Inflation Not the Only Threat to Traditional IRA Savings
In summary, after modest increases in annual income, and after including inflation-adjusted annual increases in tax rates and standard deductions, one can see how so many otherwise smart savers and investors are not receiving the expected tax-deferral benefits of the traditional IRA.
In fact, some savers can end up in a higher tax bracket in retirement, especially if the IRA is the sole source of retirement income. But even if the retiree receives Social Security payments, which could then reduce taxable distributions of an IRA, there is no assurance they they will be in a lower tax bracket than in their savings years, which again is the whole premise of pre-tax savings in an IRA!
Also, the previous example does not assume that tax rates will go up, which is possible, considering tax rates are now lower than they were 30 years ago and high government spending in recent decades puts pressure on tax rates to move higher in future decades.

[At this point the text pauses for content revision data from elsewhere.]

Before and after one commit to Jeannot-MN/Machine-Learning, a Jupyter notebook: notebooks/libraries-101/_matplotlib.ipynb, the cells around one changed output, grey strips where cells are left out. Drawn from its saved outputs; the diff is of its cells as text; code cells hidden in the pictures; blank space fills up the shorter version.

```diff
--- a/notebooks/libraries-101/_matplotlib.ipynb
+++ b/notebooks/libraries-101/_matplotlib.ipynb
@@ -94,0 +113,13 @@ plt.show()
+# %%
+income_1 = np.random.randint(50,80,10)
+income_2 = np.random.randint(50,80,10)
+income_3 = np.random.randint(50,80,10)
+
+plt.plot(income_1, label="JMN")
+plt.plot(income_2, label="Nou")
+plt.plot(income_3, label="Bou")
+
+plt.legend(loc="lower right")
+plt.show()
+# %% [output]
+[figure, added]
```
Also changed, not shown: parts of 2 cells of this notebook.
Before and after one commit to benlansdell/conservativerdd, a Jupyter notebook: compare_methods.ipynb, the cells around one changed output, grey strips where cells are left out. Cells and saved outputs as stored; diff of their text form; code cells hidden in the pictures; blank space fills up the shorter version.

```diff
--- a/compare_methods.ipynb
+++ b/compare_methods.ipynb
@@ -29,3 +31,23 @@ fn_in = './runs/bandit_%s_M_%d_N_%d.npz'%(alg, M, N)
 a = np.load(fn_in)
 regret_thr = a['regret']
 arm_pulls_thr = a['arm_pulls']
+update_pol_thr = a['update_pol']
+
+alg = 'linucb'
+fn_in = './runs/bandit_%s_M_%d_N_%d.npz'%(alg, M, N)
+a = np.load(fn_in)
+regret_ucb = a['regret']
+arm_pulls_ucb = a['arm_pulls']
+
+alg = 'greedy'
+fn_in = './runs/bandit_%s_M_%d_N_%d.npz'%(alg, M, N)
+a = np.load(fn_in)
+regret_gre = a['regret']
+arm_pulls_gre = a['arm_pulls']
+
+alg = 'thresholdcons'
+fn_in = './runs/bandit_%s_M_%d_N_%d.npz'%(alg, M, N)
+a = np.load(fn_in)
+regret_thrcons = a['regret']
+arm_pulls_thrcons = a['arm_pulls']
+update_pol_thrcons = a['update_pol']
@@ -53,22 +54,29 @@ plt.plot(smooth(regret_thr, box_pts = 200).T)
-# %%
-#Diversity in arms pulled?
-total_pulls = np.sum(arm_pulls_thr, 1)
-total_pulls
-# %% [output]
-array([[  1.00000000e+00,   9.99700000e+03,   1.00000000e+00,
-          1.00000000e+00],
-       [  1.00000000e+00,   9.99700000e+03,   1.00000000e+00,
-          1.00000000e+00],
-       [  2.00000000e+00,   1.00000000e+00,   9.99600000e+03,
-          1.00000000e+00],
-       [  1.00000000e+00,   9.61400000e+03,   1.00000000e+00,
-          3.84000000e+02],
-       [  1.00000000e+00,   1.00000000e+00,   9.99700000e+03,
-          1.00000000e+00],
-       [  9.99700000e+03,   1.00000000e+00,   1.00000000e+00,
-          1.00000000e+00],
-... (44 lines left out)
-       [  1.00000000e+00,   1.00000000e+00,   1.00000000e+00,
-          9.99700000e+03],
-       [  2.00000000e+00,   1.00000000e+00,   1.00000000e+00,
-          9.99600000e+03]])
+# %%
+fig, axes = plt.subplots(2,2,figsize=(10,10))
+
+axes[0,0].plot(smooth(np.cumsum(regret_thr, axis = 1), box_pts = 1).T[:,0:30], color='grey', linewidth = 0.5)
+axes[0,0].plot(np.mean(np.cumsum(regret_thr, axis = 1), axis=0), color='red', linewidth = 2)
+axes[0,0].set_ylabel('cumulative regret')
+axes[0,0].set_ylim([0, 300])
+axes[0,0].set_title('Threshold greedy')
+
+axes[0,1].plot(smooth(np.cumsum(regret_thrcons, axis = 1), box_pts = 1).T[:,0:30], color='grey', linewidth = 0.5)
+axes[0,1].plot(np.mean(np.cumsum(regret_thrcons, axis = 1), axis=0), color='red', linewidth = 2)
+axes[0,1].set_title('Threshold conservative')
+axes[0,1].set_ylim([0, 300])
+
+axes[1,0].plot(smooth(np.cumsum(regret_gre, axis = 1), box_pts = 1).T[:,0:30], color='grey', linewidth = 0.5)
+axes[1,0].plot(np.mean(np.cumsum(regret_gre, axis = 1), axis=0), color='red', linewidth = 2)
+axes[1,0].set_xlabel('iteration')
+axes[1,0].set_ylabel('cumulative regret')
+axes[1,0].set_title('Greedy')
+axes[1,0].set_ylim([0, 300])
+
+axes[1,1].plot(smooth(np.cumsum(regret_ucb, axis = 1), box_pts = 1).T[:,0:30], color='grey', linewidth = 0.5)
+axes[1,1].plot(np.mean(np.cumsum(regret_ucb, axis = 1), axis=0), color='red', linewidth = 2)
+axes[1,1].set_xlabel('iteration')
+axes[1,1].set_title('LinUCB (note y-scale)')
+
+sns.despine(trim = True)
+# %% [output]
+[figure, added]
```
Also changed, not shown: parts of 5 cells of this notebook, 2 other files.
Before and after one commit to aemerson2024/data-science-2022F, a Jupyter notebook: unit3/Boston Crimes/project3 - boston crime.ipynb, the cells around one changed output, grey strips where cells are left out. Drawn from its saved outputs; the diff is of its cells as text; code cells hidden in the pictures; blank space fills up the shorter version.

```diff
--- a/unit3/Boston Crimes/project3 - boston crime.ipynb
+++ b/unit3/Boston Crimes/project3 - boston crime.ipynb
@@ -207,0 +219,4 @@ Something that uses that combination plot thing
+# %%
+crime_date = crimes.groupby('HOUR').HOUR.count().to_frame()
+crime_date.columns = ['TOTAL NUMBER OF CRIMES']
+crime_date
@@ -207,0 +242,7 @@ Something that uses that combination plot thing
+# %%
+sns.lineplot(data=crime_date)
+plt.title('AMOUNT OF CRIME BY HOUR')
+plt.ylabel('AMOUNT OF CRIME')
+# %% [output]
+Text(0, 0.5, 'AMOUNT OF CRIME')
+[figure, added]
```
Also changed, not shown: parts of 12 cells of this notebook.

Therefore, inflation is not the only potential killer of the traditional IRA — higher tax rates may also be a culprit, at least at some point in the future.
Best Alternatives to the Traditional IRA
Fortunately, there is another piece of conventional wisdom that makes sense for retirement savers: If the individual has a 401(k), it is best to contribute just enough to receive the employer match (never give up “free” money!). If the saver can afford to contribute money above that amount, they can put after-tax dollars into a Roth IRA, up to the maximum contribution amount, which is $5500 in 2014 for individuals.
If they are fortunate enough to have money above that amount, they can consider saving in a variable annuity, which, similar to a Roth IRA, is funded with after-tax dollars and grows tax-deferred. However, keep in mind that annuity withdrawals are taxed on a last-in, first-out (LIFO) basis, so earnings are taxed first as ordinary income, while any amount in excess of earnings is taken from the principal amount and is nontaxable.
Personally, I rarely see cases where the traditional IRA makes sense. Even those savers who are now in higher tax brackets are priced out of contributing pre-tax dollars because their income is too high. Those individuals with the best chance of benefiting from the tax-deferral of a traditional IRA are the ones that remain just above the 15% tax bracket (paying 25%) during their saving years and their lifestyle in retirement enables them to drop back down to the 15% rate, during the distribution years.
But how many people does this benefit? Very few, in my experience. If the traditional IRA isn’t already dead, it will be soon enough.